As Cal and Arizona fight it out for afternoon supremacy, Arizona will need to take advantage of the clean, efficient elegance of that beam rotation to build up an advantage strong enough that Toni-Ann Williams can’t pick away at it. In particular, the work from Edwards, Fox, and Mills is a delight. Sometimes nerve-wracking, but a delight. A five-tenth advantage over Cal on beam is possible, and will probably be necessary. It will come down to whether Arizona’s bars and beam are stronger than Cal’s vault and floor. The classic showdown.
Washington does not have the same scoring potential as the six teams ranked above and look a pretty solid bet to adhere to the rankings and finish seventh. But while that might not seem like much, this has been a refreshing bounce-back season for Washington after a poor, not-six-people-in-every-lineup showing last season. This year, they’ve been solidly 195 and occasionally 196, which is much more what I expect from Washington in a normal year. In addition to Allison Northey the AA stalwart, Janae Janik is starting to find the consistency to go along with her lovely gymnastics, former elite Jackie McCartin has become a very useful beamer, and watching McKenzie Fechter aggressively pump herself up before routines is a life highlight. Like Arizona, the Huskies are most competitive on bars and beam, and because of those last four beam routines from Fechter, Northey, Janik, and McCartin, they too can make a statement in this session with their beam work. It’s unlikely that they will have the scores on the other events to put up a big challenge, and will be giving back tenths on vault and floor, but if other teams are falling, Washington can discreetly slip into a higher slot using their beam turning and flexibility super powers.

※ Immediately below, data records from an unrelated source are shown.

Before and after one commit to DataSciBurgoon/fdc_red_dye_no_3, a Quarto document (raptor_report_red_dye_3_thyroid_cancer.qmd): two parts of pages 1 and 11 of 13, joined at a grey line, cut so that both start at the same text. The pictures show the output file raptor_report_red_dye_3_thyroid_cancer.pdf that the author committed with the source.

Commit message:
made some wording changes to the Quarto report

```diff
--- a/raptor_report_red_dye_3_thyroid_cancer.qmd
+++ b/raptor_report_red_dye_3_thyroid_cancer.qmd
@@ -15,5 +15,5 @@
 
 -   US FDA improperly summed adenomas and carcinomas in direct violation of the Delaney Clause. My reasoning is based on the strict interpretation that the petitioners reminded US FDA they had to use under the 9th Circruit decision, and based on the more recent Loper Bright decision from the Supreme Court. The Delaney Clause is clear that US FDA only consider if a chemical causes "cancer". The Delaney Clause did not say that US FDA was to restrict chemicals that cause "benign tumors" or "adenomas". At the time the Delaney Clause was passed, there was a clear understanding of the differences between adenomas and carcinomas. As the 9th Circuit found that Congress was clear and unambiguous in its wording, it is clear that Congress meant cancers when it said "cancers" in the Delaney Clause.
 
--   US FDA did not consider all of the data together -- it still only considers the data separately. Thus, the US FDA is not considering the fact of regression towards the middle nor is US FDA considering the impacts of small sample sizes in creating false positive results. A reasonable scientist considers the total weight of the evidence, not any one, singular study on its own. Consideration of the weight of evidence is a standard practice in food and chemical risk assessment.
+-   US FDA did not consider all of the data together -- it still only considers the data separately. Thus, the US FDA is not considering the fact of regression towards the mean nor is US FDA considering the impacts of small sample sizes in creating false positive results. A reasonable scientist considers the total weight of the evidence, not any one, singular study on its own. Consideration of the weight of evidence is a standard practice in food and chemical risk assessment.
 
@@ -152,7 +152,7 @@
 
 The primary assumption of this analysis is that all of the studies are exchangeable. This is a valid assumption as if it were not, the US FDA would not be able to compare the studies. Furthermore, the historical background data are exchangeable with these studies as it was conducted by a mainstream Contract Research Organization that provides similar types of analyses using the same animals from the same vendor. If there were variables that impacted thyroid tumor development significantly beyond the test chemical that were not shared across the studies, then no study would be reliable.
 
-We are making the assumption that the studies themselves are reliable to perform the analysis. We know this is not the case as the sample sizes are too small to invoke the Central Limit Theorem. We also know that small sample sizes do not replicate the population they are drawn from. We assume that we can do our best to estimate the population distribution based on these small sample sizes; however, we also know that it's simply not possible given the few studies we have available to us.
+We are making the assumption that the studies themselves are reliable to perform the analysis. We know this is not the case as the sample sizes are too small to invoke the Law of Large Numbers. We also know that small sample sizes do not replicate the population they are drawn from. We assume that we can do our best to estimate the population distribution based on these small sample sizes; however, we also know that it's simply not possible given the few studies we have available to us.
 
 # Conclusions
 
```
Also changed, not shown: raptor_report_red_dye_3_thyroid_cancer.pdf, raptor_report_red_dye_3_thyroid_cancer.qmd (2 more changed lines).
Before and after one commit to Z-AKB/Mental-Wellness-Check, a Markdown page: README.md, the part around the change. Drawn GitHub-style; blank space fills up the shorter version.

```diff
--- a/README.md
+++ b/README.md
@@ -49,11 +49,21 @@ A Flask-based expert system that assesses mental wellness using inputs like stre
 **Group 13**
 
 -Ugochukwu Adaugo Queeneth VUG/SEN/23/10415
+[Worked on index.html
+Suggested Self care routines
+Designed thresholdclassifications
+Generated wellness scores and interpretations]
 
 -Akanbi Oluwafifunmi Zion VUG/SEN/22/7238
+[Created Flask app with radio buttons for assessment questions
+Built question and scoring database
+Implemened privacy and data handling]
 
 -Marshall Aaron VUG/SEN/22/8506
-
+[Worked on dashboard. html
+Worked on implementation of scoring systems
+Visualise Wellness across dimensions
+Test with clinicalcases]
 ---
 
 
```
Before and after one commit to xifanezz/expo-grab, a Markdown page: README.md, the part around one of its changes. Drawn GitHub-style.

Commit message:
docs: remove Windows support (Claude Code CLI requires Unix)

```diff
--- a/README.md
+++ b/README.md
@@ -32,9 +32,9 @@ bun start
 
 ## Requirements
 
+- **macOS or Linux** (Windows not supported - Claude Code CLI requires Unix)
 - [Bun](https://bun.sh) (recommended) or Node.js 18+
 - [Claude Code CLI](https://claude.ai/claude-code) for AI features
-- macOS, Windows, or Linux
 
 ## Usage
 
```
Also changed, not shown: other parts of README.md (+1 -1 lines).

As for Arizona State, well, this is why we have sayings like “It’s a rebuilding year,” “You have to start somewhere,” and “Growth growth blah blah adversity.” I think that’s a saying, at least. I’m getting it embroidered on a pillow. With the gymnast exodus after Rene took over, coupled with the 11 thousand injuries this season, the devils of the sun don’t have the routines to be competitive. They can get a few solid scores from Taylor Allex and Tasha Sundby to bump up a couple rotation scores toward the high 48s, but mostly they’re looking at a lot of 9.7s and mid 48s. Finishing not-last would be a victory for ASU this year. On the positive side, that 162 earlier this month was just a one-week blip, and they were able to recover for a completely reasonable 195 last week. So the wheels aren’t completely off, just mostly. This is going to be a long process to turn Arizona State back into a team, but I do expect it to get better from here. Although, in the couple meets I’ve seen from Arizona State so far this season, Rene has been dressed kind of demurely (for Rene), and I think that’s what’s hurting the team the most. What happened to our girl?